That is why one way to protect a business's financial integrity is to assess customer creditworthiness before allowing for credit. This is especially important if the significant sums are in question.
When assessing creditworthiness, there is more at stake than making sure that the debts toward the company are secured and eventually paid. It is also a crucial factor in customer relationships. Allowing credit or not is also a matter of trust. While credit policies are in place, there is always some leeway and navigating space to allow and deny credit for new and existing customers to maintain a particular relationship.
New customers: it is essential to set expectations right from the start by agreeing on a clear and transparent payment and credit policy with the new clients. With new customers, proper assessment of creditworthiness is crucial.
Existing customers: one of the best ways to ensure both parties are satisfied with your arrangement is to conduct regular reviews of the credit terms. It is a great idea to offer better conditions to your existing customers if you realize they are scaling up and potentially can increase their spend with your business as they grow. That can establish you as a favorable business partner and increase loyalty in your customer base.
Step 2: Creating the Invoice
Upon the agreement and established credit policy, it is time to issue the invoice. The invoice is the evidence of the client’s purchase and it contains the due dates and the amount owed, among other things. As soon as it is issued, the payment terms begin.
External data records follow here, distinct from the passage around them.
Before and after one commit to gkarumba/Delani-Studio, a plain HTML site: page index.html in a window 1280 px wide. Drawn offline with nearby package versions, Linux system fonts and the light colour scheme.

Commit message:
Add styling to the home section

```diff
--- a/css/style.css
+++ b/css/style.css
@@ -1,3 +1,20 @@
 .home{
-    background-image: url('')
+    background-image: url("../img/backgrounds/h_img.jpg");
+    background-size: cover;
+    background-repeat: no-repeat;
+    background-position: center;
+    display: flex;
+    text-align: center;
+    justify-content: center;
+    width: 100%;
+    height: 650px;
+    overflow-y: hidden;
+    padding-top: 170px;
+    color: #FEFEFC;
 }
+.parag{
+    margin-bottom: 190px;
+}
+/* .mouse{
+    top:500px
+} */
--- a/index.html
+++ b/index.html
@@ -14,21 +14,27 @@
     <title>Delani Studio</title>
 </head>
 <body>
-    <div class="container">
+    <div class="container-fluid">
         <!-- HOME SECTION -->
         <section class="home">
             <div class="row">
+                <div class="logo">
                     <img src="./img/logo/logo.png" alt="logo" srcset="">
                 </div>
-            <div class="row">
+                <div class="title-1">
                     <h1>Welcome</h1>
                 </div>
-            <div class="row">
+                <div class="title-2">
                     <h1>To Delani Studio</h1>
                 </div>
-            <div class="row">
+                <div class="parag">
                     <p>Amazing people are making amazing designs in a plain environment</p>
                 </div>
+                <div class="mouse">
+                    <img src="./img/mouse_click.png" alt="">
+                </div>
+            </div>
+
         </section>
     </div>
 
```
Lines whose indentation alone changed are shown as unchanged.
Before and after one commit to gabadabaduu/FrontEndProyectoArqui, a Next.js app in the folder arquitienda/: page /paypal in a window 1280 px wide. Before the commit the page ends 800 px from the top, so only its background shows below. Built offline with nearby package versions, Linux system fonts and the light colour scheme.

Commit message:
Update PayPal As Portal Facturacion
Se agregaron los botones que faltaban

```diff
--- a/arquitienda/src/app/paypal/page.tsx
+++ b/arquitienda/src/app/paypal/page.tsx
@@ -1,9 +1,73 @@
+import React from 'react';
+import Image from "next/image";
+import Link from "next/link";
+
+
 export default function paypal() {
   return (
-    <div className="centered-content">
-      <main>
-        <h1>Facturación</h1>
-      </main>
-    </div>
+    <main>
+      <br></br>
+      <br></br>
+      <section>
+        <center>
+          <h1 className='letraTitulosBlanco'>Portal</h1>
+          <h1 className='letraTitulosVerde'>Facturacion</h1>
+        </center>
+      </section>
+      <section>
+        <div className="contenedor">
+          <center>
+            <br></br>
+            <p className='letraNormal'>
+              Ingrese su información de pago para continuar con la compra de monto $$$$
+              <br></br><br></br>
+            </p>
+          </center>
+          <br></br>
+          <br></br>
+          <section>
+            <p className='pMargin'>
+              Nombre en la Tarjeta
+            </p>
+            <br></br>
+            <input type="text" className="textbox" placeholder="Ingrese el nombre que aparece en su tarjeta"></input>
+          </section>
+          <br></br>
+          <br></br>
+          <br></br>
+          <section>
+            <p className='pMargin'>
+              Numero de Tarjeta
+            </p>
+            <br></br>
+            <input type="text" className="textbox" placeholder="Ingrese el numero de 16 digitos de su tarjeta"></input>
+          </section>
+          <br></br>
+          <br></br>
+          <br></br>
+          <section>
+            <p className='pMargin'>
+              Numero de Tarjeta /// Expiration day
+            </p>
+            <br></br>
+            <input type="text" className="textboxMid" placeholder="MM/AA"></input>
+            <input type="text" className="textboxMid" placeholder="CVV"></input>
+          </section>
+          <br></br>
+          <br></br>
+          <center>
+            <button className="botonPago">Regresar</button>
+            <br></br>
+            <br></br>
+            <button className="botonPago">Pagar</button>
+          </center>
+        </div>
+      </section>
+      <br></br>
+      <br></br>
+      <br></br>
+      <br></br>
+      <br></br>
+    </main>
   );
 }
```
That is why it is convenient to have an invoice automation system that issues the invoices instantly when the purchase is confirmed.
Step 3: Payment Management
In an ideal scenario, the payment promptly follows once the invoice is issued. However, the reality of conducting business is not that simple. Different payment methods must be considered: late payments, possible late payment fees, and many other factors. That is why this step has different aspects to consider.
3a: Payment Processing
Every AR department needs to determine the acceptable payment options for their customers. Ideally, they have several options and offer them to all customers. Some have different options for different types of clients and don’t give everyone the same payment options, just as they don’t give everyone the same credit.
Among the most commonly used payment options are different types of cards, wire transfers, checks, and Automated Clearing House (AFC) or Electronic Funds Transfer (EFT).
3b: Payment Collection
AR department needs to be aware of the status of every invoice that is issued and every payment that has been made. One of the ways to ensure the payment is to send out timely and well-worded payment reminders. They can be sent when the deadline is approaching and after the payment due date has passed and the payment has yet to be made.
Once the payment has been made, it must be assigned to the corresponding invoice. This process is called cash application.
The payment management process also includes dispute resolutions. The dispute policy needs to be put in place to avoid misunderstandings.
3c: Debt Management
The AR department should always strive to get payment for all issued invoices. However, that’s not always the case. Even with timely reminders and other forms of communication, some of the debt remains unpaid. When that happens, it is up to the AR department and the management to plan the next steps, such as hiring a debt collection agency, using legal counsel, or simply writing off debt.
Step 4: Reporting
Proper reporting from the Accounts Receivable Department is necessary for well-created financial reports. Accounts receivable reports include open and closed receivables, customer tracking, and many more. This is an essential indicator of the company’s financial health and the AR department's functioning.
Accounts Receivable Department is the essential element of every healthy business organisation. Putting real effort into organising it efficiently, building seamless workflows, writing airtight policies, and hiring the right talent takes time and resources.